Network of education reformers continue to help shape governor’s race in Colorado

National donors included Reed Hastings, co-founder of Netflix and a charter school supporter, and Michelle Yee, an education researcher and wife of the co-founder of LinkedIn.

Former state Sen. Michael Johnston's children listen to him announce his gubernatorial bid. (Nicholas Garcia/Chalkbeat)
Former state Sen. Michael Johnston's children listen to him announce his gubernatorial bid. (Nicholas Garcia/Chalkbeat)
Former state Sen. Michael Johnston’s children listen to him announce his gubernatorial bid. (Nicholas Garcia/Chalkbeat)

By Nicholas GarciaChalkbeat

Education-oriented donors continued to play an outsized role in the latest fundraising round of a governor’s race where all leading Democratic candidates have strong connections to Colorado schools.

Former state Sen. Michael Johnston, a Denver Democrat and a national figure in the education reform community, added another $301,000 to his campaign between April 1 and June 30, new records show. More than $200,000 came from outside of Colorado.

National donors included Reed Hastings, co-founder of Netflix and a charter school supporter, and Michelle Yee, an education researcher and wife of the co-founder of LinkedIn. Both have a history of giving to education reform candidates and causes in Colorado.

Locally, civic leader and mega-donor Daniel Ritchie also gave to Johnston.
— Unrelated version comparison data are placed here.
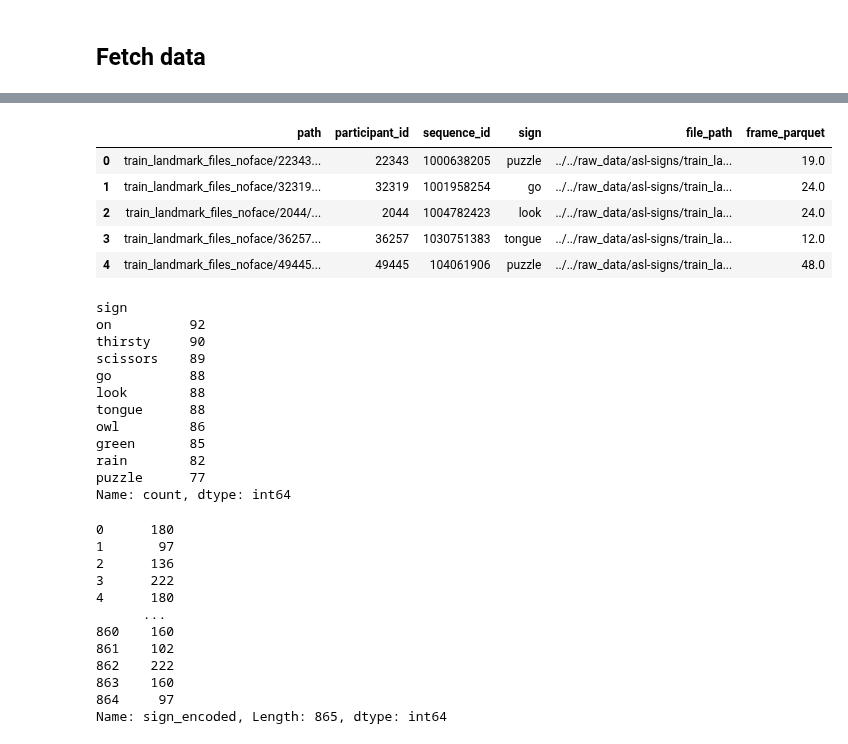
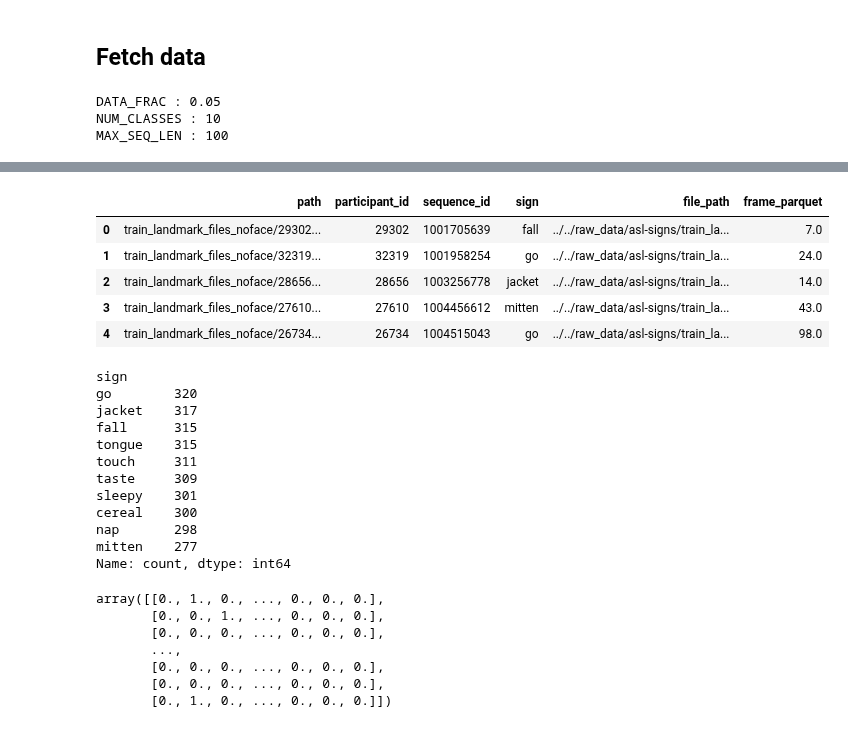
Before and after one commit to benoitfrisque/signlens, a Jupyter notebook: notebooks/Benoit/baseline_model.ipynb, the cells around one changed output, grey strips where cells are left out. Saved outputs shown, nothing was run; the diff lists cells and outputs as text; code cells hidden in the pictures.

```diff
--- a/notebooks/Benoit/baseline_model.ipynb
+++ b/notebooks/Benoit/baseline_model.ipynb
@@ -28,4 +28,11 @@ To enable the following instructions: AVX2 FMA, in other operations, rebuild Ten
 # %% [markdown]
 ## Fetch data
 # %%
-DATA_FRAC
+# variables loaded from .env
+print(f"DATA_FRAC : {DATA_FRAC}")
+print(f"NUM_CLASSES : {NUM_CLASSES}")
+print(f"MAX_SEQ_LEN : {MAX_SEQ_LEN}")
+# %% [output]
+DATA_FRAC : 0.05
+NUM_CLASSES : 10
+MAX_SEQ_LEN : 100
@@ -36,10 +39,6 @@ DATA_FRAC
-# %%
-NUM_SIGNS = 10
-MAX_SEQ_LEN = 100
-FRAC_DATA = 0.01
 # %%
-sequences_data = data.load_data_subset_csv(noface=True, frac=FRAC_DATA, balanced=True, num_signs=NUM_CLASSES)
-sequences_data = data.load_frame_number_parquet(sequences_data)
-sequences_data = preprocess.filter_out_parquet_frame(sequences_data, MAX_SEQ_LEN)
+sequences_data = data.load_data_subset_csv(noface=True, balanced=True)
+sequences_data = data.load_frame_number_parquet(sequences_data)  # TODO: not very clean... needs to be improved
+sequences_data = preprocess.filter_out_parquet_frame(sequences_data, MAX_SEQ_LEN)  # TODO: not very clean... needs to be improved
 sequences_data.head()
 # %% [output]
@@ -47,41 +47,36 @@ Size reduced from 94477 to 944 (1.0%)
 File already exists, loaded matching 'sequence_id' rows.
 |  | path | participant_id | sequence_id | sign | file_path | frame_parquet |
-| 0 | train_landmark_files_noface/22343... | 22343 | 1000638205 | puzzle | ../../raw_data/asl-signs/train_la... | 19.0 |
+| 0 | train_landmark_files_noface/29302... | 29302 | 1001705639 | fall | ../../raw_data/asl-signs/train_la... | 7.0 |
 | 1 | train_landmark_files_noface/32319... | 32319 | 1001958254 | go | ../../raw_data/asl-signs/train_la... | 24.0 |
-| 2 | train_landmark_files_noface/2044/... | 2044 | 1004782423 | look | ../../raw_data/asl-signs/train_la... | 24.0 |
-| 3 | train_landmark_files_noface/36257... | 36257 | 1030751383 | tongue | ../../raw_data/asl-signs/train_la... | 12.0 |
-| 4 | train_landmark_files_noface/49445... | 49445 | 104061906 | puzzle | ../../raw_data/asl-signs/train_la... | 48.0 |
+| 2 | train_landmark_files_noface/28656... | 28656 | 1003256778 | jacket | ../../raw_data/asl-signs/train_la... | 14.0 |
+| 3 | train_landmark_files_noface/27610... | 27610 | 1004456612 | mitten | ../../raw_data/asl-signs/train_la... | 43.0 |
+| 4 | train_landmark_files_noface/26734... | 26734 | 1004515043 | go | ../../raw_data/asl-signs/train_la... | 98.0 |
 # %%
 sequences_data.sign.value_counts()
 # %% [output]
 sign
-on          92
-thirsty     90
-scissors    89
-go          88
-look        88
-tongue      88
-owl         86
-green       85
-rain        82
-puzzle      77
+go        320
+jacket    317
+fall      315
+tongue    315
+touch     311
+taste     309
+sleepy    301
+cereal    300
+nap       298
+mitten    277
 Name: count, dtype: int64
 # %%
-y =  preprocess.label_dictionnary_not_encoded(sequences_data) # encode the labels to numbers
+y = preprocess.label_dictionnary(sequences_data) # encode the labels to numbers
 y
 # %% [output]
-0      180
-1       97
-2      136
-3      222
-4      180
-      ...
-860    160
-861    102
-862    222
-863    160
-864     97
-Name: sign_encoded, Length: 865, dtype: int64
+array([[0., 1., 0., ..., 0., 0., 0.],
+       [0., 0., 1., ..., 0., 0., 0.],
+       [0., 0., 0., ..., 0., 0., 0.],
+       ...,
+       [0., 0., 0., ..., 0., 0., 0.],
+       [0., 0., 0., ..., 0., 0., 0.],
+       [0., 1., 0., ..., 0., 0., 0.]])
 # %%
 y.shape
 # %% [output]
```
Also changed, not shown: parts of 15 cells of this notebook, 1 other file.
Johnston, who grew his war chest substantially in the last round by tapping his wide network of supporters across the country, has raised nearly $1 million since January.

But the Democrat who raised the most during the last quarter, according to reports filed Monday, was Cary Kennedy, the author of a 2000 state constitutional amendment mandating that Colorado annually increase spending on schools.
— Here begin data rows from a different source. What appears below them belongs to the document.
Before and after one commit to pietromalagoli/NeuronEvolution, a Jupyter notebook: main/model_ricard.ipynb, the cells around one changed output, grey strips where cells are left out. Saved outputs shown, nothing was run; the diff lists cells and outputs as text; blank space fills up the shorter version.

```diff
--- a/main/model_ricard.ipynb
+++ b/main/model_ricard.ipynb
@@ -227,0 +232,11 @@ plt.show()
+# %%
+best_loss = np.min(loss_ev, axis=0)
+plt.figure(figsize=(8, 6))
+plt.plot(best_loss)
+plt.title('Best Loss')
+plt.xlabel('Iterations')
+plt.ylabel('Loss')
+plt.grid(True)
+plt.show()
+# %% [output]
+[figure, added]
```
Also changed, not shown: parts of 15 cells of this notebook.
Kennedy, a former state treasurer, raised nearly $340,000 between April 1 and June 30. This puts her in a much stronger position to compete than some insiders originally thought.

Johnston’s continued nationwide support and Kennedy’s early fundraising success faced strong competition from the personal wealth of U.S. Rep. Jared Polis, a multi-millionaire who has helped start charter schools and once chaired the State Board of Education.

He reported $274,155 in donations, including $250,000 that he donated to himself.

Colorado has strict limits on campaign donations, which favor wealthy individuals who can self-fund a campaign.

The competitive race has already seen one dropout, U.S. Congressman Ed Perlmutter. The Jefferson County Democrat was the supposed frontrunner for the Democratic nomination. But he dropped out of the race earlier this month.

Noel Ginsburg, a Denver businessman who leads a nonprofit focused on apprenticeships, reported $92,792 in new contributions.

Political observers predict the race to succeed Gov. John Hickenlooper, a Democrat, will be the most expensive in history. And with unaffiliated voters making up a third of the state’s electorate, both parties see paths to claim the governor’s mansion.

The Republican field is still forming but so far features District Attorney George Brauchler, former state lawmaker Victor Mitchell, and former presidential candidate Mitt Romney’s nephew Doug Robinson.

Robinson raised the most during the fundraising quarter: $207,532. Brauchler reported raising $183,398. And Mitchell raised a little more than $15,000.

But Mitchell has more cash on hand than any other candidate — Democrat or Republican — after loaning his campaign $3 million.

Each Republican candidate has named education as a top issue. However, the Republicans have less pronounced ties to the state’s public schools.

Chalkbeat is a nonprofit news site covering educational change in public schools.